General Etiquette:* Don’t try to avoid common idioms like “see,” “walk” or “hear.” Being overly conscious of a person’s disability can cause discomfort and awkwardness for both of you.* Call the person by his/her first name only when doing so for all those present.* When introduced, offer to shake hands. People with limited hand use or artificial limbs can usually shake hands.* Don’t assume that a person with one disability also has others. * Use a normal tone of voice. If he/she cannot hear or understand you, he/she will let you know.* Ask if the person wants assistance before you help.

People who have hidden disabilities:* Hidden disabilities include learning disabilities, Attention-deficit/Hyperactive Disorder, psychological or psychiatric disabilities, or medical conditions.* It is important not to infer judgments on the person or to expect a particular behavior.

People with Speech Difficulties:* Listen attentively.* Ask short questions that require a short answer or a head nod.* Don’t pretend to understand when you don’t. Repeat what you don’t understand.* Rather than speak for the person, allow extra time for him/her to respond and give help only when needed.* Speak normally and clearly. Don’t overemphasize or distort your lip movement.

People who use wheelchairs:* Ask if he/she would like assistance before helping.* Don’t lean on a person’s wheelchair. It is part of his/her personal space.* Kneel or sit to match his/her eye level if the conversation lasts more than a few minutes.

People who are blind or have low vision:* Offer your arm at or above the elbow so you guide rather than propel.* Always identify yourself and others who may be with you.* Use his/her name when starting a conversation. Let him/her know when you need to leave.* When offering a seat, place his/her hand on the back or arm of the seat.
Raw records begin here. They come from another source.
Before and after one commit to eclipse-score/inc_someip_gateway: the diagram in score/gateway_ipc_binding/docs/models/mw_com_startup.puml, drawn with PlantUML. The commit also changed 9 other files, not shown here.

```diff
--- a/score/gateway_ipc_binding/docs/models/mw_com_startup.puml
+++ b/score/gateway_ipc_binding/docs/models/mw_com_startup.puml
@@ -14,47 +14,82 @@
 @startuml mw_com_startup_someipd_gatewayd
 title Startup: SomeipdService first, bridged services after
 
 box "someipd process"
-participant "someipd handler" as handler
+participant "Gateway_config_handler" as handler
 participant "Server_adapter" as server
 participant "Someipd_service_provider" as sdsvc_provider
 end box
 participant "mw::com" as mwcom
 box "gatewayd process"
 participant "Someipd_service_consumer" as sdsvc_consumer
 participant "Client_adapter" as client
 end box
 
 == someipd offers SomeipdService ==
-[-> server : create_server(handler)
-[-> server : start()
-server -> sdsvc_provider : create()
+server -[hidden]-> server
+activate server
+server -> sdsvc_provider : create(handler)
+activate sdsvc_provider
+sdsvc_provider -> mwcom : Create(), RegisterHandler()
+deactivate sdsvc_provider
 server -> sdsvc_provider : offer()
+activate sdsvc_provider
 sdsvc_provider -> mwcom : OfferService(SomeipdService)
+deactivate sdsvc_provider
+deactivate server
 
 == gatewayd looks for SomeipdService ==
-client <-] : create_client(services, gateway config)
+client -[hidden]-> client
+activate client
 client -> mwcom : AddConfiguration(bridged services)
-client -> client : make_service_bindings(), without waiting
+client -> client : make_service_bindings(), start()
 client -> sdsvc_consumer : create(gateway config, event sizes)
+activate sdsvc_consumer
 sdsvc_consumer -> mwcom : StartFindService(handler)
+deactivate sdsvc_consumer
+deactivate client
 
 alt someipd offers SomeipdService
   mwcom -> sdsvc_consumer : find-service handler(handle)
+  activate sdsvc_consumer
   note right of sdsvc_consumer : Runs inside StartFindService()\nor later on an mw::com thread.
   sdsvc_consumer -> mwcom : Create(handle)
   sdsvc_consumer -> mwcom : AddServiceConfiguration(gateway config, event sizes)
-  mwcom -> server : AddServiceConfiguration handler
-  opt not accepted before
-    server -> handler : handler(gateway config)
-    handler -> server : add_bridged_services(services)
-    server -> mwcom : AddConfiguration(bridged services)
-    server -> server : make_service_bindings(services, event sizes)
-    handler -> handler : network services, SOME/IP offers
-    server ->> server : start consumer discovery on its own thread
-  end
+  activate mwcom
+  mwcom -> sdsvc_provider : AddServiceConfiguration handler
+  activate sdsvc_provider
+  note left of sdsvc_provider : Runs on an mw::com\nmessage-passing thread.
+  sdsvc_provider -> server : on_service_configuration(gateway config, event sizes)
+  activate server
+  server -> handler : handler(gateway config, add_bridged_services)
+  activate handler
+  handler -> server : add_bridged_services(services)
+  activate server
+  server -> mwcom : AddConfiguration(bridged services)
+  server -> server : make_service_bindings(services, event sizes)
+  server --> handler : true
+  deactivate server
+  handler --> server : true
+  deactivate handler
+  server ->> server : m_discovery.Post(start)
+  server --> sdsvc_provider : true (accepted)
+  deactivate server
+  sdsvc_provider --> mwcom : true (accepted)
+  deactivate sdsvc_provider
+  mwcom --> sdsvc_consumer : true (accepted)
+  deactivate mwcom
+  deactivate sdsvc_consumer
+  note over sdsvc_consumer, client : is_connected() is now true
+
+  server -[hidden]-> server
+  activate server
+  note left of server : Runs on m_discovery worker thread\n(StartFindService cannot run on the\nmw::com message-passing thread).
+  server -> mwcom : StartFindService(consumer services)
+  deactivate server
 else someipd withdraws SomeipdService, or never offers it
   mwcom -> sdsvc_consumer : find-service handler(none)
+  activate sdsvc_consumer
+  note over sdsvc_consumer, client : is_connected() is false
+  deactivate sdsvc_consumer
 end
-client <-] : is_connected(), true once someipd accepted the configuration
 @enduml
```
People who are deaf or have low hearing:* When communicating, stand directly in front of him/her, face a light source and maintain eye contact.* A hand wave or a gentle shoulder tap are good ways to establish visual contact.* Don’t shout or cover your mouth.* He/she may try to read your lips. Don’t assume everyone can do so. If asked, write your message down legibly.* Speak directly to the person. Don’t speak to the interpreter.* Learn American Sign Language.Information provided by Stephanie Piani and Christine Anderson